To the Editors:
The Amnesty International report on Greece, prepared by two distinguished and politically impartial members of the American and English Bars, was published about one month ago and circulated to newspapers all over the world. Many papers (but not The New York Times) printed excerpts of what must surely be one of the most shocking reports of governmental brutality in recent years. It contains first-hand evidence about the falanga and other ghastly forms of torture that the Greek police are inflicting on men and women held, without charge or trial, as political suspects, i.e. as possible opponents of the military regime.
Now that America and England are officially supporting the Papadopoulos government, we cannot disclaim all responsibility for these atrocities, as we presumably could in the days of Auschwitz and Buchenwald. Nor can we claim to be ignorant.

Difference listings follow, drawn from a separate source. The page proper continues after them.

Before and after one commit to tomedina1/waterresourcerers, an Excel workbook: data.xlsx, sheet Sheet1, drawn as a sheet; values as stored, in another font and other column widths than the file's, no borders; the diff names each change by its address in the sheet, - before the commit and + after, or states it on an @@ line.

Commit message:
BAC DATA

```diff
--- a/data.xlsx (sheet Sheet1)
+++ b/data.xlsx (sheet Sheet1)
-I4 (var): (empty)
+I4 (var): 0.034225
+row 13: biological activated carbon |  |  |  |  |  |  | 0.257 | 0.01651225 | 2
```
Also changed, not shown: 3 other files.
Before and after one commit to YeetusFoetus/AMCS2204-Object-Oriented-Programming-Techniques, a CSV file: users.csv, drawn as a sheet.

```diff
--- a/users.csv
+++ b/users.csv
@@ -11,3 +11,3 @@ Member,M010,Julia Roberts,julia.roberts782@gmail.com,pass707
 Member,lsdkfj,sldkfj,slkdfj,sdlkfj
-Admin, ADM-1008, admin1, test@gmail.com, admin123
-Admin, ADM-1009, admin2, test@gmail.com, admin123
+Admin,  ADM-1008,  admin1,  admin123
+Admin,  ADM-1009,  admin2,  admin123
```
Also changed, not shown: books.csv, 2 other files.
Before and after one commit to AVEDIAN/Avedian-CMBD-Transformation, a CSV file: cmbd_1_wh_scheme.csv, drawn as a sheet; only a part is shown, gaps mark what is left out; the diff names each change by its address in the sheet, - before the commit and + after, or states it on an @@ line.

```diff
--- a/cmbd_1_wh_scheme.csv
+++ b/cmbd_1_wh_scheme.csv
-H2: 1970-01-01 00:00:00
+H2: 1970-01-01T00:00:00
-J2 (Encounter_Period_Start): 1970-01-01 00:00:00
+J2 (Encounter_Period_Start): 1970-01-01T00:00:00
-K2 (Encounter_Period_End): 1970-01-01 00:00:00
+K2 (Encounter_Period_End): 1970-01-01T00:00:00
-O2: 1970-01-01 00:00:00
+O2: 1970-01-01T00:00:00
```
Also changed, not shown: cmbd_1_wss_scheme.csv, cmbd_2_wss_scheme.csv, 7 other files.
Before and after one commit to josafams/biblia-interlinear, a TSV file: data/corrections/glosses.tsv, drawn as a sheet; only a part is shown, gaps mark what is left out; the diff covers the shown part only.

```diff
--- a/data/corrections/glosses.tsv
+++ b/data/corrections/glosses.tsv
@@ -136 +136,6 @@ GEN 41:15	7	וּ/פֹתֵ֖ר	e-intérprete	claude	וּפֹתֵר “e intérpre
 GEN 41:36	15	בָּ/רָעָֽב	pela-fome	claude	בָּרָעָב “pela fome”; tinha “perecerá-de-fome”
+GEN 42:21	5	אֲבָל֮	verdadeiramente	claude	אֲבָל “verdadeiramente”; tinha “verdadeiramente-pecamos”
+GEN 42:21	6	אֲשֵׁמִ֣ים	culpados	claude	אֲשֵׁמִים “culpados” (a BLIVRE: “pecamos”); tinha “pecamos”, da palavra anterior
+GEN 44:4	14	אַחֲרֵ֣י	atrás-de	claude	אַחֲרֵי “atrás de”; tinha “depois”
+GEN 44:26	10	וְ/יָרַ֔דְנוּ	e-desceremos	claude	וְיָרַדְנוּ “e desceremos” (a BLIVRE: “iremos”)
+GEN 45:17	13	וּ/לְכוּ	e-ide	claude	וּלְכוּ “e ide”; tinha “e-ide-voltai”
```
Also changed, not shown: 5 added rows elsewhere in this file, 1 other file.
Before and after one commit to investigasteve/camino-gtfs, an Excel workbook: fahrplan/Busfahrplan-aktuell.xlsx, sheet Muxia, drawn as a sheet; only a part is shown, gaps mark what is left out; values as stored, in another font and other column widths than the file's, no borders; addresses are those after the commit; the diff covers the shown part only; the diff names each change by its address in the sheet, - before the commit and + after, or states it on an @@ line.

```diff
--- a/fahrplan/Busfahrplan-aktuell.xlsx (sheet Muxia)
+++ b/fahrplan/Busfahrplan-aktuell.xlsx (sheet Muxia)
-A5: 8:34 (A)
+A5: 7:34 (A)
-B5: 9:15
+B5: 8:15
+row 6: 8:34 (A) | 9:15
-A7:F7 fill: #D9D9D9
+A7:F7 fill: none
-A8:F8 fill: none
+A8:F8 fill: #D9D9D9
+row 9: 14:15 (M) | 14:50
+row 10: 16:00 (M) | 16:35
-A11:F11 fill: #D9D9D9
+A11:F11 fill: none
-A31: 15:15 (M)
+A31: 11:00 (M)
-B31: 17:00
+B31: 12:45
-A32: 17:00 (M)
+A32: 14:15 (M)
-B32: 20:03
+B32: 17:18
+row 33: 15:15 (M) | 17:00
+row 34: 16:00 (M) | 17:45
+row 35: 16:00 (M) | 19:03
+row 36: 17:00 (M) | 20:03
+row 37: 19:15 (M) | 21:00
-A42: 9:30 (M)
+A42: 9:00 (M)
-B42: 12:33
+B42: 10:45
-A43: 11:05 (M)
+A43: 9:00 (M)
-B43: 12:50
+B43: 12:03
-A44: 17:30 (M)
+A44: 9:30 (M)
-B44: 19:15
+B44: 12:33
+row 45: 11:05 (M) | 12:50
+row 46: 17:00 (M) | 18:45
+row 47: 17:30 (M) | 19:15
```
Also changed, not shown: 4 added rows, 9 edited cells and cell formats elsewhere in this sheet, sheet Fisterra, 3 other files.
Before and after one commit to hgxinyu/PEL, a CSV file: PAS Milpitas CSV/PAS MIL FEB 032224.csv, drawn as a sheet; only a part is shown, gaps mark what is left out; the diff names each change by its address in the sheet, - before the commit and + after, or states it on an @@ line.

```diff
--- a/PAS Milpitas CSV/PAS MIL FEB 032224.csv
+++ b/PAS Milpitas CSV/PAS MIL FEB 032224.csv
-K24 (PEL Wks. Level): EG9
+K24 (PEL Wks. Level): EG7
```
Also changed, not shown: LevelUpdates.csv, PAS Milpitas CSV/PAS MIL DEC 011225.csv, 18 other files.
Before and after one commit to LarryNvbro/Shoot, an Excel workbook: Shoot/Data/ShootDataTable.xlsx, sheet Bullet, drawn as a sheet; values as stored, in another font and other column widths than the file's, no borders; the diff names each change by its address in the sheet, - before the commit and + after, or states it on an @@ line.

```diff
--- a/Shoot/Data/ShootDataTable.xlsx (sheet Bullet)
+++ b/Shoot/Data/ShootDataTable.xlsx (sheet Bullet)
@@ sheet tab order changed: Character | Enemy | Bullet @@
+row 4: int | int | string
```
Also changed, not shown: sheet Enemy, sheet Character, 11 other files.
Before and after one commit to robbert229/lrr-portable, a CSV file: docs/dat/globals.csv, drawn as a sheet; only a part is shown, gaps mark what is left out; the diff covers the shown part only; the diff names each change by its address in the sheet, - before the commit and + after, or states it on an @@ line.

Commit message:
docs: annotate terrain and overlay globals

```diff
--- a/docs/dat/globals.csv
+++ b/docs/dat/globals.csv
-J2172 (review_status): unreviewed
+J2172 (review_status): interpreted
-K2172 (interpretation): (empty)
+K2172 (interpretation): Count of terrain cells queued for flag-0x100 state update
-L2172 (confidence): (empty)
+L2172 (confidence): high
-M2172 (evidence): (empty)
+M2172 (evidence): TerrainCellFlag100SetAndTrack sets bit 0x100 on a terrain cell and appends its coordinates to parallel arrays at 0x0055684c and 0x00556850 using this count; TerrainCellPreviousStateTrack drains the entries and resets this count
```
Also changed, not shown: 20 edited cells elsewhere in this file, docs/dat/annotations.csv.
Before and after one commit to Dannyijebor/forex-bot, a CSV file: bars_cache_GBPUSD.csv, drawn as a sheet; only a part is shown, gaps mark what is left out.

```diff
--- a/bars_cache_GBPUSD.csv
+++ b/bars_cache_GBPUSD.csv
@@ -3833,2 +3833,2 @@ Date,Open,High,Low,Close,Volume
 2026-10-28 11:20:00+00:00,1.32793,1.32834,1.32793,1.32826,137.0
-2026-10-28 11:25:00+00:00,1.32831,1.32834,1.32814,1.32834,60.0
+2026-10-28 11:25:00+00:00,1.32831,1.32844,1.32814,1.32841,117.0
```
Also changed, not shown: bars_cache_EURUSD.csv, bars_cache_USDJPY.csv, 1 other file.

It is at this juncture that the New York Times sees fit to issue a 16-page Sunday supplement extolling the joys and beauties of sunny Greece, “the land of ancient gods and heroes” as the Greek National Tourist Office describes it. Am I alone in finding this callous? Surely the need for advertising revenue should not prevail over all human criteria.